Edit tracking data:
BEGIN
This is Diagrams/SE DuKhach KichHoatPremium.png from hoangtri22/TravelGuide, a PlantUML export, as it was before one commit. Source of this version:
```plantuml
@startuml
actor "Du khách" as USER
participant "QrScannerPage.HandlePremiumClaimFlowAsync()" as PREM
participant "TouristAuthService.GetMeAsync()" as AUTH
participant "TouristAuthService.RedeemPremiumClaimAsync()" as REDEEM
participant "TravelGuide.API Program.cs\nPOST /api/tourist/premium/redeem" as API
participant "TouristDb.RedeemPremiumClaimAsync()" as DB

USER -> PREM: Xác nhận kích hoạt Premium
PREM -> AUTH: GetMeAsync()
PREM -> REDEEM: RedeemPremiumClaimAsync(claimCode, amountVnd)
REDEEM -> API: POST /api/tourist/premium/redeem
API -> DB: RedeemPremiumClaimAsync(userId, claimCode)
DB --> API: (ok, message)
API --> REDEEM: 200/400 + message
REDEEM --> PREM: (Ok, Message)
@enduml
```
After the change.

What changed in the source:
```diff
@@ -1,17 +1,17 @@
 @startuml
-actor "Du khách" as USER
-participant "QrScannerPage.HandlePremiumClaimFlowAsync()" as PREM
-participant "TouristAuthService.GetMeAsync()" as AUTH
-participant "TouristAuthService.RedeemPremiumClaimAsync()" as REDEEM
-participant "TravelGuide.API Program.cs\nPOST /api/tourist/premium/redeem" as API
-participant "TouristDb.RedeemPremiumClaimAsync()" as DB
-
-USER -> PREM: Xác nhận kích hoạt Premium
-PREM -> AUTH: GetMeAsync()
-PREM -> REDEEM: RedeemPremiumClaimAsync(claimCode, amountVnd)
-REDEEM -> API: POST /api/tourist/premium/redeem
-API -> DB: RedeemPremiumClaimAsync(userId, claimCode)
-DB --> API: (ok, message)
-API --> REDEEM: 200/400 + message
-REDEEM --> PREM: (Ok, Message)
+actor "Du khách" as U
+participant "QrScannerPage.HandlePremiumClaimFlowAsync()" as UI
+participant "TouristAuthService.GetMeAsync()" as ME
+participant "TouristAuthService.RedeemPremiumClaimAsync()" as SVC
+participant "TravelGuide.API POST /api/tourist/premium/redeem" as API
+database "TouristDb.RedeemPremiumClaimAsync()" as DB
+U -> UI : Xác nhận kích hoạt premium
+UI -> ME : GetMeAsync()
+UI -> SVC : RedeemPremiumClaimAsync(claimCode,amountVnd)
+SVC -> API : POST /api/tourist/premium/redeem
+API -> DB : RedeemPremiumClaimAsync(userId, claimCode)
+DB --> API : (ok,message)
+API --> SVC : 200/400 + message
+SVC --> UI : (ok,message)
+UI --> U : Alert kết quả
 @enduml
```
END
Work item: Faithfully reproduce all of the records, character for character.

The answer:
This is Diagrams/SE DuKhach KichHoatPremium.png from hoangtri22/TravelGuide, a PlantUML export, as it was before one commit. Source of this version:
```plantuml
@startuml
actor "Du khách" as USER
participant "QrScannerPage.HandlePremiumClaimFlowAsync()" as PREM
participant "TouristAuthService.GetMeAsync()" as AUTH
participant "TouristAuthService.RedeemPremiumClaimAsync()" as REDEEM
participant "TravelGuide.API Program.cs\nPOST /api/tourist/premium/redeem" as API
participant "TouristDb.RedeemPremiumClaimAsync()" as DB

USER -> PREM: Xác nhận kích hoạt Premium
PREM -> AUTH: GetMeAsync()
PREM -> REDEEM: RedeemPremiumClaimAsync(claimCode, amountVnd)
REDEEM -> API: POST /api/tourist/premium/redeem
API -> DB: RedeemPremiumClaimAsync(userId, claimCode)
DB --> API: (ok, message)
API --> REDEEM: 200/400 + message
REDEEM --> PREM: (Ok, Message)
@enduml
```
After the change.

What changed in the source:
```diff
@@ -1,17 +1,17 @@
 @startuml
-actor "Du khách" as USER
-participant "QrScannerPage.HandlePremiumClaimFlowAsync()" as PREM
-participant "TouristAuthService.GetMeAsync()" as AUTH
-participant "TouristAuthService.RedeemPremiumClaimAsync()" as REDEEM
-participant "TravelGuide.API Program.cs\nPOST /api/tourist/premium/redeem" as API
-participant "TouristDb.RedeemPremiumClaimAsync()" as DB
-
-USER -> PREM: Xác nhận kích hoạt Premium
-PREM -> AUTH: GetMeAsync()
-PREM -> REDEEM: RedeemPremiumClaimAsync(claimCode, amountVnd)
-REDEEM -> API: POST /api/tourist/premium/redeem
-API -> DB: RedeemPremiumClaimAsync(userId, claimCode)
-DB --> API: (ok, message)
-API --> REDEEM: 200/400 + message
-REDEEM --> PREM: (Ok, Message)
+actor "Du khách" as U
+participant "QrScannerPage.HandlePremiumClaimFlowAsync()" as UI
+participant "TouristAuthService.GetMeAsync()" as ME
+participant "TouristAuthService.RedeemPremiumClaimAsync()" as SVC
+participant "TravelGuide.API POST /api/tourist/premium/redeem" as API
+database "TouristDb.RedeemPremiumClaimAsync()" as DB
+U -> UI : Xác nhận kích hoạt premium
+UI -> ME : GetMeAsync()
+UI -> SVC : RedeemPremiumClaimAsync(claimCode,amountVnd)
+SVC -> API : POST /api/tourist/premium/redeem
+API -> DB : RedeemPremiumClaimAsync(userId, claimCode)
+DB --> API : (ok,message)
+API --> SVC : 200/400 + message
+SVC --> UI : (ok,message)
+UI --> U : Alert kết quả
 @enduml
```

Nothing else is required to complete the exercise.